N2 - It is well known that sodium sulfate causes salt crystallization damage in building materials and rocks. However since the early 1900s the existence of the metastable heptahydrate has been largely forgotten and almost entirely overlooked in scientific publications on salt damage mechanics and on terrestrial and planetary geochemistry. We use hard synchrotron x-rays to detect the formation of this metastable heptahydrate on cooling a porous calcium silicate material saturated with sodium sulfate solution. The heptahydrate persists indefinitely and transforms to mirabilite only below 0 ◦C. At the transformation, which is rapid, the solution is highly supersaturated with respect to mirabilite. We estimate that crystallization of the heptahydrate and of mirabilite have associated Correns pressures of about 9 and 19MPa, respectively, exceeding the tensile strength of building stones. We detect lattice strains in the salts from x-ray measurements consistent with these values.

AB - It is well known that sodium sulfate causes salt crystallization damage in building materials and rocks. However since the early 1900s the existence of the metastable heptahydrate has been largely forgotten and almost entirely overlooked in scientific publications on salt damage mechanics and on terrestrial and planetary geochemistry. We use hard synchrotron x-rays to detect the formation of this metastable heptahydrate on cooling a porous calcium silicate material saturated with sodium sulfate solution. The heptahydrate persists indefinitely and transforms to mirabilite only below 0 ◦C. At the transformation, which is rapid, the solution is highly supersaturated with respect to mirabilite. We estimate that crystallization of the heptahydrate and of mirabilite have associated Correns pressures of about 9 and 19MPa, respectively, exceeding the tensile strength of building stones. We detect lattice strains in the salts from x-ray measurements consistent with these values.

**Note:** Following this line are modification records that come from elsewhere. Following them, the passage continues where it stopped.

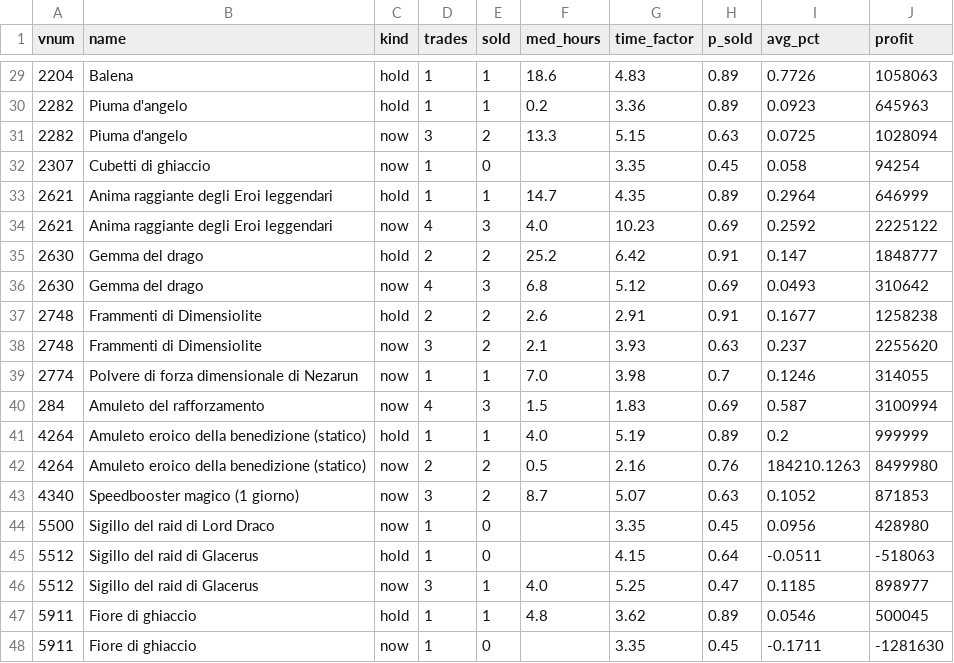
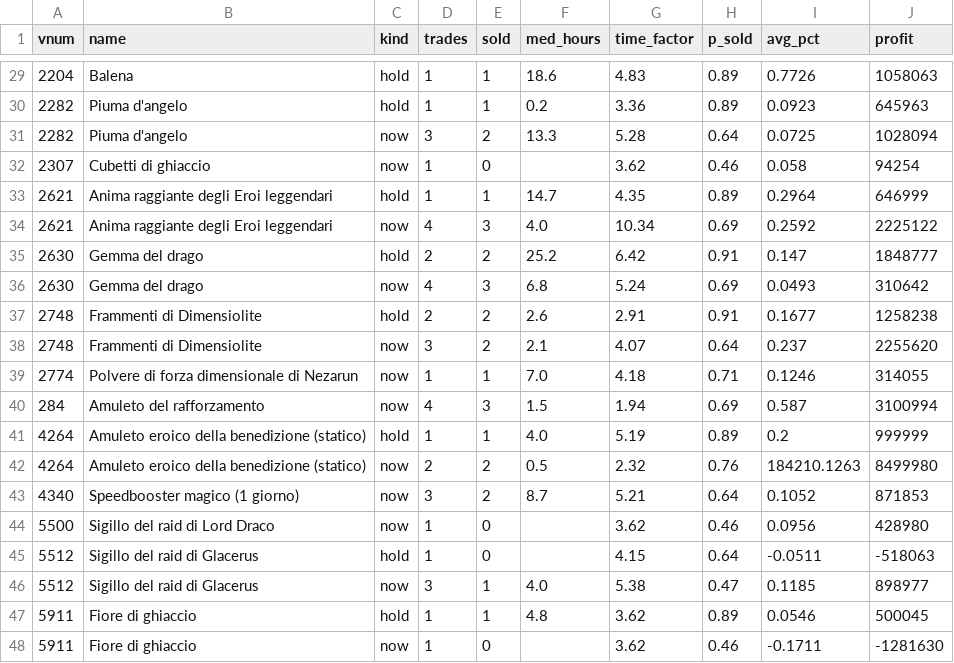
Before and after one commit to SantaCF/nosbazar-tracket, a CSV file: data/sim_learn.csv, drawn as a sheet; only a part is shown, gaps mark what is left out; the diff covers the shown part only.

```diff
--- a/data/sim_learn.csv
+++ b/data/sim_learn.csv
@@ -30,19 +30,19 @@ vnum,name,kind,trades,sold,med_hours,time_factor,p_sold,avg_pct,profit
 2282,Piuma d'angelo,hold,1,1,0.2,3.36,0.89,0.0923,645963
-2282,Piuma d'angelo,now,3,2,13.3,5.15,0.63,0.0725,1028094
-2307,Cubetti di ghiaccio,now,1,0,,3.35,0.45,0.058,94254
+2282,Piuma d'angelo,now,3,2,13.3,5.28,0.64,0.0725,1028094
+2307,Cubetti di ghiaccio,now,1,0,,3.62,0.46,0.058,94254
 2621,Anima raggiante degli Eroi leggendari,hold,1,1,14.7,4.35,0.89,0.2964,646999
-2621,Anima raggiante degli Eroi leggendari,now,4,3,4.0,10.23,0.69,0.2592,2225122
+2621,Anima raggiante degli Eroi leggendari,now,4,3,4.0,10.34,0.69,0.2592,2225122
 2630,Gemma del drago,hold,2,2,25.2,6.42,0.91,0.147,1848777
-2630,Gemma del drago,now,4,3,6.8,5.12,0.69,0.0493,310642
+2630,Gemma del drago,now,4,3,6.8,5.24,0.69,0.0493,310642
 2748,Frammenti di Dimensiolite,hold,2,2,2.6,2.91,0.91,0.1677,1258238
-2748,Frammenti di Dimensiolite,now,3,2,2.1,3.93,0.63,0.237,2255620
-2774,Polvere di forza dimensionale di Nezarun,now,1,1,7.0,3.98,0.7,0.1246,314055
-284,Amuleto del rafforzamento,now,4,3,1.5,1.83,0.69,0.587,3100994
+2748,Frammenti di Dimensiolite,now,3,2,2.1,4.07,0.64,0.237,2255620
+2774,Polvere di forza dimensionale di Nezarun,now,1,1,7.0,4.18,0.71,0.1246,314055
+284,Amuleto del rafforzamento,now,4,3,1.5,1.94,0.69,0.587,3100994
 4264,Amuleto eroico della benedizione (statico),hold,1,1,4.0,5.19,0.89,0.2,999999
-4264,Amuleto eroico della benedizione (statico),now,2,2,0.5,2.16,0.76,184210.1263,8499980
-4340,Speedbooster magico (1 giorno),now,3,2,8.7,5.07,0.63,0.1052,871853
-5500,Sigillo del raid di Lord Draco,now,1,0,,3.35,0.45,0.0956,428980
+4264,Amuleto eroico della benedizione (statico),now,2,2,0.5,2.32,0.76,184210.1263,8499980
+4340,Speedbooster magico (1 giorno),now,3,2,8.7,5.21,0.64,0.1052,871853
+5500,Sigillo del raid di Lord Draco,now,1,0,,3.62,0.46,0.0956,428980
 5512,Sigillo del raid di Glacerus,hold,1,0,,4.15,0.64,-0.0511,-518063
-5512,Sigillo del raid di Glacerus,now,3,1,4.0,5.25,0.47,0.1185,898977
+5512,Sigillo del raid di Glacerus,now,3,1,4.0,5.38,0.47,0.1185,898977
 5911,Fiore di ghiaccio,hold,1,1,4.8,3.62,0.89,0.0546,500045
-5911,Fiore di ghiaccio,now,1,0,,3.35,0.45,-0.1711,-1281630
+5911,Fiore di ghiaccio,now,1,0,,3.62,0.46,-0.1711,-1281630
```
Also changed, not shown: 34 edited cells elsewhere in this file, data/flow.csv, data/latest.csv, 8 other files.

KW - porus material

KW - engineering

KW - salt crystallization damage

KW - building materials

U2 - 10.1088/0022-3727/41/21/212002

DO - 10.1088/0022-3727/41/21/212002

M3 - Article

VL - 41

JO - Journal of Physics D: Applied Physics

JF - Journal of Physics D: Applied Physics

SN - 0022-3727

IS - 21

M1 - 212002

ER -